It is not until quite recently that I have learned to fully appreciate the beauty of the Christian Year (the liturgical calendar, if you will). I have learned about the way in which this Christian Year tells the Christian story over and over again from the season of Advent to Christmas to Easter to Pentecost and back again. When one observes the Christian Year and its seasons, one dances to the rhythm of the life of Christ and is clothed in His own life: a life a feast and fast, of joy and sorrow intermingled.
Today is one particular day on which we remember the sorrow of sin. Today is the beginning of the 40-day season of Lent: a season of fasting, of penitence and repentance. Today is Ash Wednesday. For centuries, Christians all over the world have observed this day that serves as a reminder of mortality and the utter sinfulness of fallen humanity. Christian believers receive ashes on their foreheads in the sign of the cross. It is this symbol which, for me, carries with it the deepest grief, but also the strongest hope, the gut-wrenching agony of sin and the thrilling, exuberant hope of resurrection life.
Much of this paradoxical feeling has to do with the symbol sitting on my forehead at this very moment. I often have to ask myself, “What does it mean to be a person of the cross?”
On the one hand, it means to repent of our sin which nailed Christ to the cross.
We are to remember Christ’s suffering on the cross because we are they for whom He suffered, and we are also they who crucified him… and continue to crucify him. We transgress in thought and word and deed, and drive the nails deeper into his hands and feet.
I, we, all of us are sinners: mortal sinners.

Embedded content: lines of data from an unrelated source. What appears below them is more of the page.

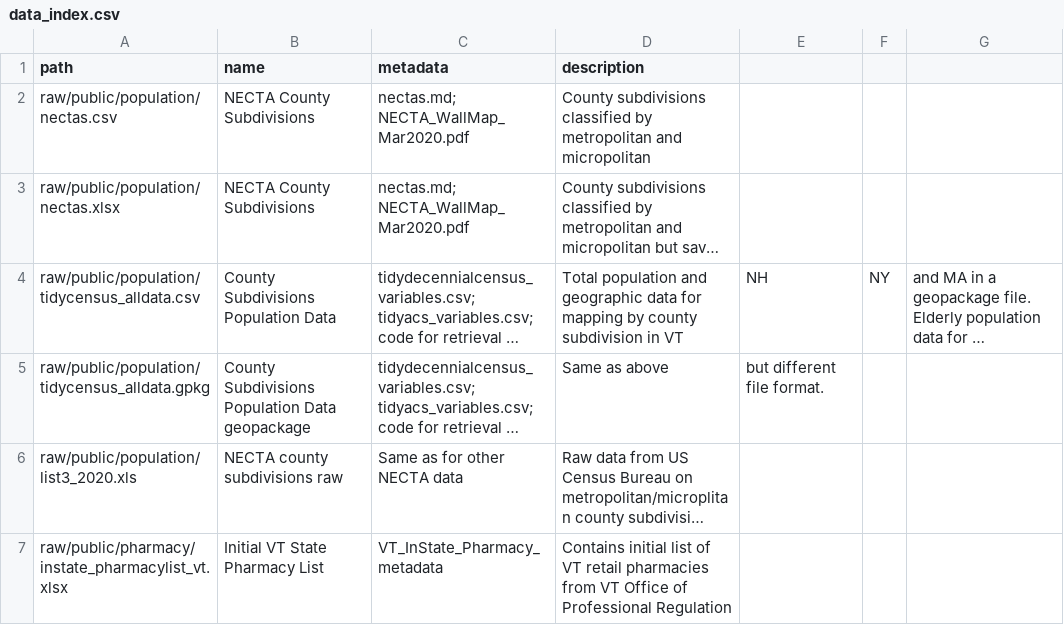
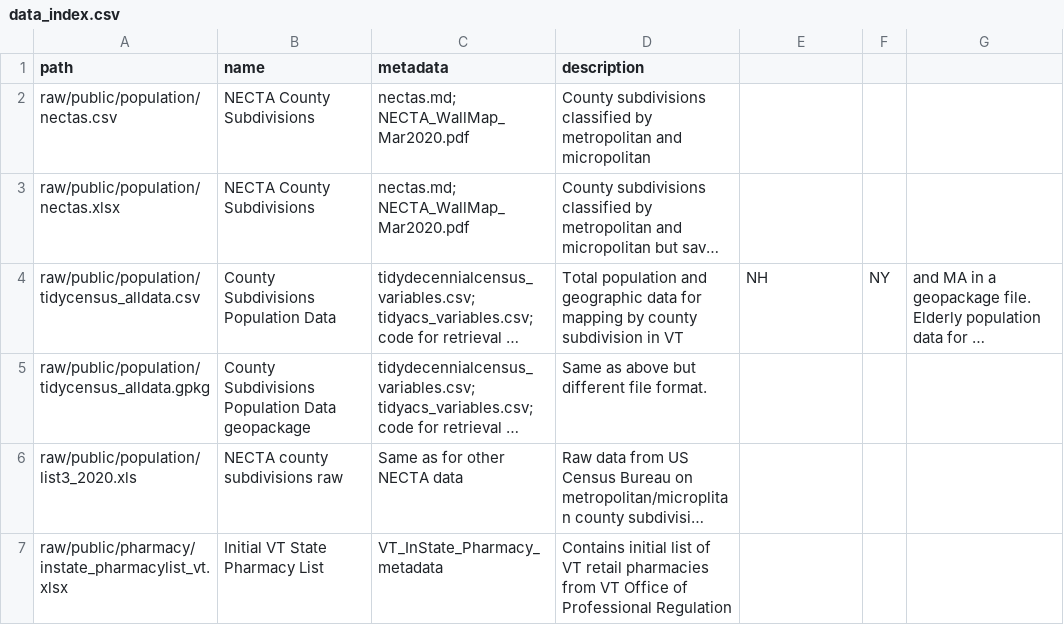
Before and after one commit to samroubin/VTPharmacy, a CSV file: data/data_index.csv, drawn as a sheet; long unchanged cells end in …; the diff names each change by its address in the sheet, - before the commit and + after, or states it on an @@ line.

Commit message:
Update data_index.csv

```diff
--- a/data/data_index.csv
+++ b/data/data_index.csv
-D5 (description): Same as above
+D5 (description): Same as above but different file format.
-E5: but different file format.
+E5: (empty)
```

The Apostle Paul made it quite clear in his letter to the Colossians that we were “dead in our trespasses” (2:13). Sin does not merely make us bad or immoral people. It turns us into the living dead. Indeed, “the wages of sin is death.” (Rom. 6:23) We are mortal because of our sinful human nature. As the minister who placed ashes on my forehead reminded me today, “You are dust, and to dust you shall return.”
This is the one side of the Ash Wednesday cross that we rarely (if at all) enjoy speaking about. Indeed, who does enjoy the confession of sin, of one’s deepest, darkest thoughts and secret wrongs? We tend to remain secretive when it comes to our sin. We are like Adam and Eve in the garden: those who attempt to hide from God and from others that sin which so easily and obviously entangles us. We, like Adam and Eve are ashamed, for we know that we cannot stand before a holy, immaculate, spotless God in our tarnished, sinful state; and we are deeply grieved.
But, the beauty of Ash Wednesday also lies in the fact that we are told to “Repent and believe in the Gospel.” This Gospel is the scandalous Gospel of Jesus Christ: God made Man, come to die for the sins of the world. It is his cross that adorns our foreheads this day as a symbol of defeat and death turned to victory and triumph over death. For on the third day Christ rose again, and in him we have true life, life abundant: He is, indeed, the Resurrection and the Life (John 11:25).
What is more, this claim that has been placed upon us through Christ’s death and resurrection bids us come and die with him, as Dietrich Bonhoeffer reminded us (The Cost of Discipleship). Christ has called us to live as he lived, to suffer as he suffered, to die as he died, to be holy as he is holy. This ashen cross means that we must be people who pursue the cruciform life, whose calling it is to live into the image and likeness of God in Christ, who loved us so greatly that he freely gave his life for us that we might be dead to our sin, and fully alive in him to lead a radically transformed life.
This is the paradoxical mixture of grief and hope, of sorrow and triumph, of agony and joy that comes as a result of the observance of Ash Wednesday. On this day, as we notice those walking past us with ashen crosses on their foreheads, let us remember that we serve a sinless God who took on our sin for us, that we might live.